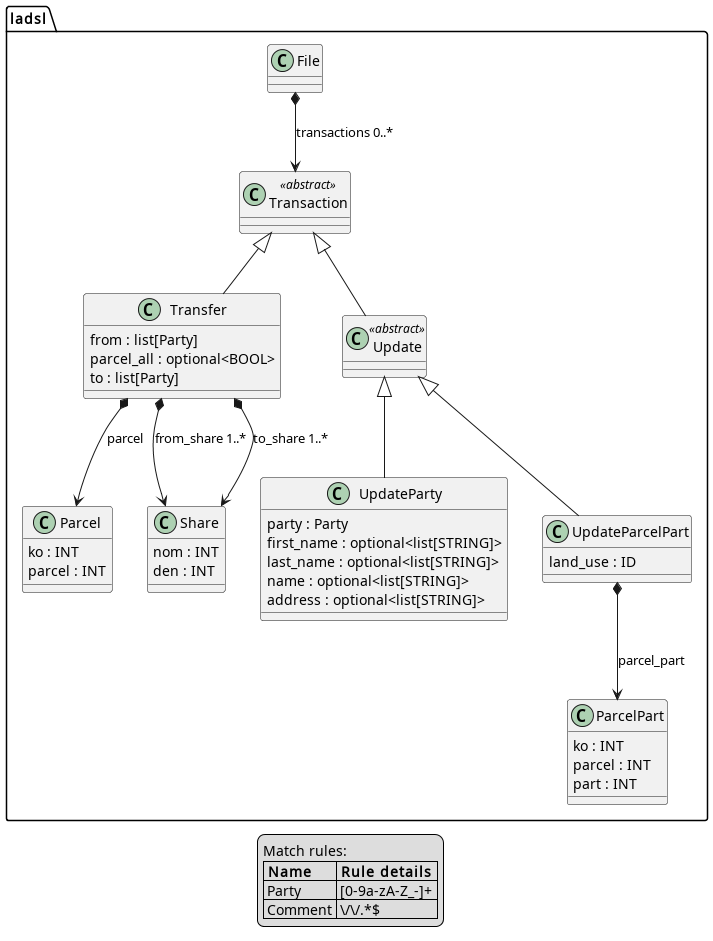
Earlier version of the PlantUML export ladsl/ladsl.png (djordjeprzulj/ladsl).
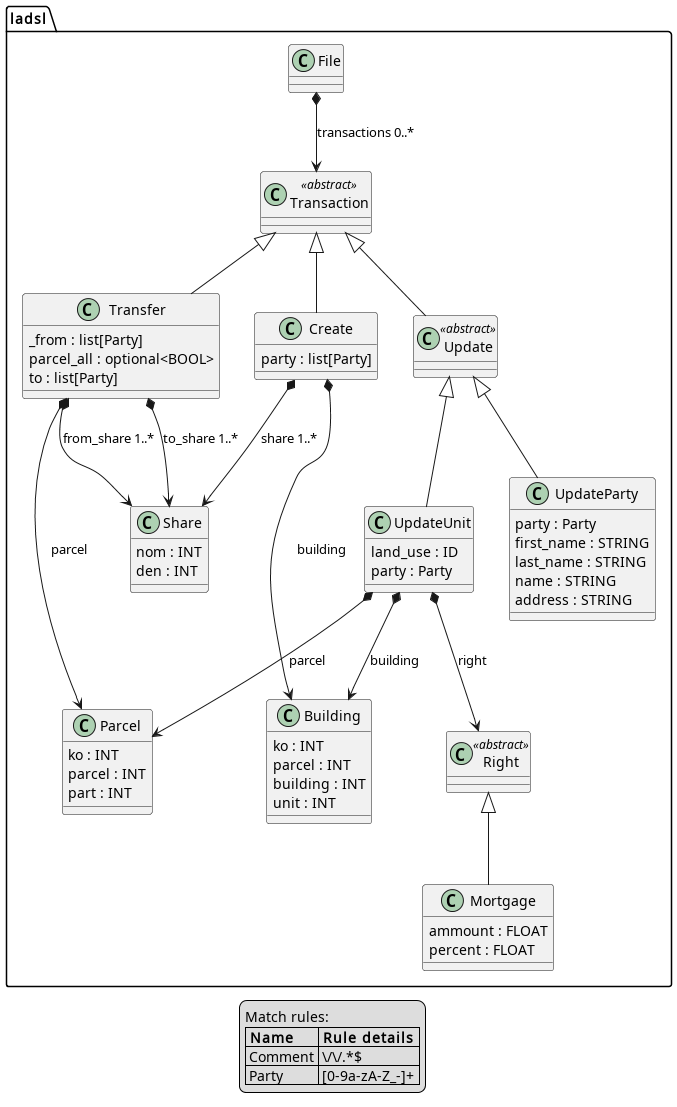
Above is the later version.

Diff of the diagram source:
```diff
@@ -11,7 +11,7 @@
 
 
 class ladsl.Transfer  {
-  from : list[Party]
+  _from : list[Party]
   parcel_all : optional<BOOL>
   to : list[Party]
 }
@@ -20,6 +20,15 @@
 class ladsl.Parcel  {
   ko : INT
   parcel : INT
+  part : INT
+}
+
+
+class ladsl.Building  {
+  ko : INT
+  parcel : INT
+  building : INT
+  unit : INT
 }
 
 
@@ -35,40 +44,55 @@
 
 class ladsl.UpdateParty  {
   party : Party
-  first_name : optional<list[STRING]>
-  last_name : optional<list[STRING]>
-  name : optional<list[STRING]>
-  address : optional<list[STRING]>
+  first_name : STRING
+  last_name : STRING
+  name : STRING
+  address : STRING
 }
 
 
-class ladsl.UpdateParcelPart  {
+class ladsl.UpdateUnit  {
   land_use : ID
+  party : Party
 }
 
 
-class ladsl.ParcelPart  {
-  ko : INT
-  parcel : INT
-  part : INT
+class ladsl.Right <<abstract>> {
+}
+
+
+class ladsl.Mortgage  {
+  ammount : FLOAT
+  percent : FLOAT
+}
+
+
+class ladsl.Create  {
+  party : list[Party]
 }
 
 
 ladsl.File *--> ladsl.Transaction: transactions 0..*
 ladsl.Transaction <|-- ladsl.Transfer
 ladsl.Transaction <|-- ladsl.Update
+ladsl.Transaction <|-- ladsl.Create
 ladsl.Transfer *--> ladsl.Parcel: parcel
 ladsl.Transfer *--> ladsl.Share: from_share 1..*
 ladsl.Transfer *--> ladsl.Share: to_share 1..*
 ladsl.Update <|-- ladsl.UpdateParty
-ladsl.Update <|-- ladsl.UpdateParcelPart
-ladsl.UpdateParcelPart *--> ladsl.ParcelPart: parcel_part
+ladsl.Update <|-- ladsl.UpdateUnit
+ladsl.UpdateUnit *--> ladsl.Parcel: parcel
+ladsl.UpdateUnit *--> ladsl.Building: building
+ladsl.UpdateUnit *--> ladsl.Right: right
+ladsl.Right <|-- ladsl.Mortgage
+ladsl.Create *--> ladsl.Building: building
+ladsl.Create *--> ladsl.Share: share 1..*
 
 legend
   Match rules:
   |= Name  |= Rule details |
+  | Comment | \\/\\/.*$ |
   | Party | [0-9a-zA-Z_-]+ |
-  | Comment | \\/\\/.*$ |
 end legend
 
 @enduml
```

Work instructions> If a line in the entries contains "STRING", copy it.

Solved problem>
-  first_name : optional<list[STRING]>
-  last_name : optional<list[STRING]>
-  name : optional<list[STRING]>
-  address : optional<list[STRING]>
+  first_name : STRING
+  last_name : STRING
+  name : STRING
+  address : STRING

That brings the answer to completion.